The ‘gift of life’

Organ donation saves and transforms thousands of lives each year, with even more lives improved by tissue donation. 

A transplant can be life-saving, or improve the health and quality of life for patients suffering from chronic illness, and their families and carers, whilst also bringing great comfort to donors’ families.

You are able to donate some organs while you are alive, for example; a kidney, or part of your liver. However, most organ and tissue donations will come from people who have died.

Every organ and tissue donation is precious as it saves and transforms lives, not just for the recipient, but also their family and friends. It is referred to as the ‘gift of life’.

Anyone can register a decision to donate their organs and tissue when they die, regardless of their age or medical conditions. 

Why are even more donors needed?

Not everyone who has expressed a wish to be a donor will be eligible to donate in the event of their death. To donate organs after death, a person needs to die in hospital in specific circumstances. This applies to only 1 in every 100 people, which highlights how every registration is so important.

And with only half of families agreeing to donation if they don’t know their loved one’s decision, family conversations are vital, as consent for donation rises to 9 out of 10 if loved ones have made their decision known. 

The number of transplants needed is rising due to an aging population and increases in illnesses such as diabetes, kidney, heart and liver disease.

Organ and tissue donation saves and transforms the lives of those awaiting a transplant, as well as their families and carers.  Hear from transplant recipients about the difference it has made to their lives.

What to expect: the organ donation pathway

Every effort will be made to save your life above all else

Healthcare professionals have a duty to save life wherever possible, but unfortunately, even after every effort has been made to save a patient’s life, this is not always possible.  

Only when End of Life care planning is started by the clinical team, is a referral made to the specialist organ donation nursing team.  These specialist nurses make a preliminary assessment of suitability for donation and the NHS Organ Donor Register is accessed to review any decisions a patient may have made in life.  The possibility of organ donation is then discussed with your family.

Death is confirmed in line with strict criteria

There are strict criteria in place in the United Kingdom to help those caring for the dying, by providing safe, timely and consistent criteria for the diagnosis of death.

Organs are never removed until a patient’s death has been confirmed in line with these criteria  and only when all the appropriate consents are in place.
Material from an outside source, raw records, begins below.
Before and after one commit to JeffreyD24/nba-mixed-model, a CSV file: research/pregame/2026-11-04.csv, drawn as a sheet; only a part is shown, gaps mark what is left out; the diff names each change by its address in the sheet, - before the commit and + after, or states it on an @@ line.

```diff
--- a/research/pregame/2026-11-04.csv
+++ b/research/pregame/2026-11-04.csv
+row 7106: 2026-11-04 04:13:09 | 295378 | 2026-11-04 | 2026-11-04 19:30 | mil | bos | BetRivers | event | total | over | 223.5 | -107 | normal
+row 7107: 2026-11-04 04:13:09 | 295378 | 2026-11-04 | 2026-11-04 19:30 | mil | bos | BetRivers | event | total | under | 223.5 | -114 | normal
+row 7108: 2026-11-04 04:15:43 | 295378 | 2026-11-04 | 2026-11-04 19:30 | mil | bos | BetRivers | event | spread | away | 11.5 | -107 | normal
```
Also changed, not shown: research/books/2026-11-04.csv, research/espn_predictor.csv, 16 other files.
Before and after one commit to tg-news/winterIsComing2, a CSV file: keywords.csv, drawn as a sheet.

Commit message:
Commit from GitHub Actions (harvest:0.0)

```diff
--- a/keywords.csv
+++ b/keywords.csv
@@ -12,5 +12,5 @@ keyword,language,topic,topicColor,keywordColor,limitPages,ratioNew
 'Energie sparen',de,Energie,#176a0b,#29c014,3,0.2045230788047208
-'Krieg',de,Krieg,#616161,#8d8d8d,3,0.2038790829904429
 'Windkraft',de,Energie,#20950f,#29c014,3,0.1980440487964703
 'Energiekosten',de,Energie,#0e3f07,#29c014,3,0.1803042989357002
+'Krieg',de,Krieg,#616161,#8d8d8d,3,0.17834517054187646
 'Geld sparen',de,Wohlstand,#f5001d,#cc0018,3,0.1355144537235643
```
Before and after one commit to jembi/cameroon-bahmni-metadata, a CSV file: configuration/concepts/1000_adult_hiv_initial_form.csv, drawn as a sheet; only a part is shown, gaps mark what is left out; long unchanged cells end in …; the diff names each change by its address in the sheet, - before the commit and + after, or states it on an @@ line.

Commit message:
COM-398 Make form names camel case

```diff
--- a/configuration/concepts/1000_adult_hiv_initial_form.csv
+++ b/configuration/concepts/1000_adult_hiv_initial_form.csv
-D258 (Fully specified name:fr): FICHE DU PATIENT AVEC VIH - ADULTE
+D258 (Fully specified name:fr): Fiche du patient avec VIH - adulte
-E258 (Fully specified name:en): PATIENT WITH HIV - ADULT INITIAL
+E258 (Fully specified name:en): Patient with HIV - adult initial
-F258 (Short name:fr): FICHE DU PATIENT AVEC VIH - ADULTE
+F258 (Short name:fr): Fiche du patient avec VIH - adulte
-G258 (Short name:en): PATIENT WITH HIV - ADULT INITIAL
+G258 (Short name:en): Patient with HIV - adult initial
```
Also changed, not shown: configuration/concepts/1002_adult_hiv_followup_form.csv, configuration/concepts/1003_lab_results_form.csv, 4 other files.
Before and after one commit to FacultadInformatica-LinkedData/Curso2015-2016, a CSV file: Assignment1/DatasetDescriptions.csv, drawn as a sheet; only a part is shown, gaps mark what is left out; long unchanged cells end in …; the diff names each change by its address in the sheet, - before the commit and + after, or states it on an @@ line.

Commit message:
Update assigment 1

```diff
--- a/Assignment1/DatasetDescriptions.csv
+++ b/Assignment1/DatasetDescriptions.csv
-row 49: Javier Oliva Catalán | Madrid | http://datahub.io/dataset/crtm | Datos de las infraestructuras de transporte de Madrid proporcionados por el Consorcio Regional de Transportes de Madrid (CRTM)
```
As a donor, you will be treated with dignity and respect

The organ donation process involves a specialist team who ensure that donors are treated with the greatest care and respect during the removal of organs and tissue for donation.  Only those organs and tissue specified by the donor and agreed with the family will be removed.

Specialist nurses always speak to family members to see if there are considerations around someone’s faith, beliefs or culture in respect to funeral plans. 

After donation, the body is returned to the family of the deceased in the same way as any death in a hospital where donation has not taken place. Families are given the opportunity to spend time with their loved one after the operation if they wish.

Register your decision

Donation is a personal decision and you have a choice about whether or not you want to donate. Whatever you decide, please record your organ donation decision here – it only takes 2 minutes.

And please tell your family and friends.